----- SOURCE MATERIAL -----
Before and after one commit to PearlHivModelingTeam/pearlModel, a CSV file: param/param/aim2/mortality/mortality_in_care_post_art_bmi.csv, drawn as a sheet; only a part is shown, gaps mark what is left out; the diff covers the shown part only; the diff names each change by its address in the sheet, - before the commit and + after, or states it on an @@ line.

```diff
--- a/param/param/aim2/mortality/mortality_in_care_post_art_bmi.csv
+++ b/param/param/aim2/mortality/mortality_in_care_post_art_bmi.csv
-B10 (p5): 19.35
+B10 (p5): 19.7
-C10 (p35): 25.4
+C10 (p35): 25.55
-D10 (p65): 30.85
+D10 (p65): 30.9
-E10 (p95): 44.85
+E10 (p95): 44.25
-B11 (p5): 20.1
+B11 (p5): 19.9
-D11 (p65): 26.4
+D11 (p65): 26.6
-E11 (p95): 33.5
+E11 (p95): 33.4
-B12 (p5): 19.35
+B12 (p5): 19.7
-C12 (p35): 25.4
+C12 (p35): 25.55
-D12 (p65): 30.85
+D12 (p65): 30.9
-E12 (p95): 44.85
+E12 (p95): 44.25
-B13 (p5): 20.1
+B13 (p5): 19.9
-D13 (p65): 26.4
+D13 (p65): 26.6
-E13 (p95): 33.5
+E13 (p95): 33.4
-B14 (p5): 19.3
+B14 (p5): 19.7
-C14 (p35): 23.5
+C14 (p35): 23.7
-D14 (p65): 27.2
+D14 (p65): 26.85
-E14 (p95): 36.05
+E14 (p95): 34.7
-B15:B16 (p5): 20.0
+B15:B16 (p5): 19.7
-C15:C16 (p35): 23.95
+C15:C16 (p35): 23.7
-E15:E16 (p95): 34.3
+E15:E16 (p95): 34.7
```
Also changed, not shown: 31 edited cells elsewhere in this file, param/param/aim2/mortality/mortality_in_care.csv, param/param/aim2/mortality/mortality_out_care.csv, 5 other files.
-----
Return every record, leaving each line exactly as it was given.

Before and after one commit to PearlHivModelingTeam/pearlModel, a CSV file: param/param/aim2/mortality/mortality_in_care_post_art_bmi.csv, drawn as a sheet; only a part is shown, gaps mark what is left out; the diff covers the shown part only; the diff names each change by its address in the sheet, - before the commit and + after, or states it on an @@ line.

```diff
--- a/param/param/aim2/mortality/mortality_in_care_post_art_bmi.csv
+++ b/param/param/aim2/mortality/mortality_in_care_post_art_bmi.csv
-B10 (p5): 19.35
+B10 (p5): 19.7
-C10 (p35): 25.4
+C10 (p35): 25.55
-D10 (p65): 30.85
+D10 (p65): 30.9
-E10 (p95): 44.85
+E10 (p95): 44.25
-B11 (p5): 20.1
+B11 (p5): 19.9
-D11 (p65): 26.4
+D11 (p65): 26.6
-E11 (p95): 33.5
+E11 (p95): 33.4
-B12 (p5): 19.35
+B12 (p5): 19.7
-C12 (p35): 25.4
+C12 (p35): 25.55
-D12 (p65): 30.85
+D12 (p65): 30.9
-E12 (p95): 44.85
+E12 (p95): 44.25
-B13 (p5): 20.1
+B13 (p5): 19.9
-D13 (p65): 26.4
+D13 (p65): 26.6
-E13 (p95): 33.5
+E13 (p95): 33.4
-B14 (p5): 19.3
+B14 (p5): 19.7
-C14 (p35): 23.5
+C14 (p35): 23.7
-D14 (p65): 27.2
+D14 (p65): 26.85
-E14 (p95): 36.05
+E14 (p95): 34.7
-B15:B16 (p5): 20.0
+B15:B16 (p5): 19.7
-C15:C16 (p35): 23.95
+C15:C16 (p35): 23.7
-E15:E16 (p95): 34.3
+E15:E16 (p95): 34.7
```
Also changed, not shown: 31 edited cells elsewhere in this file, param/param/aim2/mortality/mortality_in_care.csv, param/param/aim2/mortality/mortality_out_care.csv, 5 other files.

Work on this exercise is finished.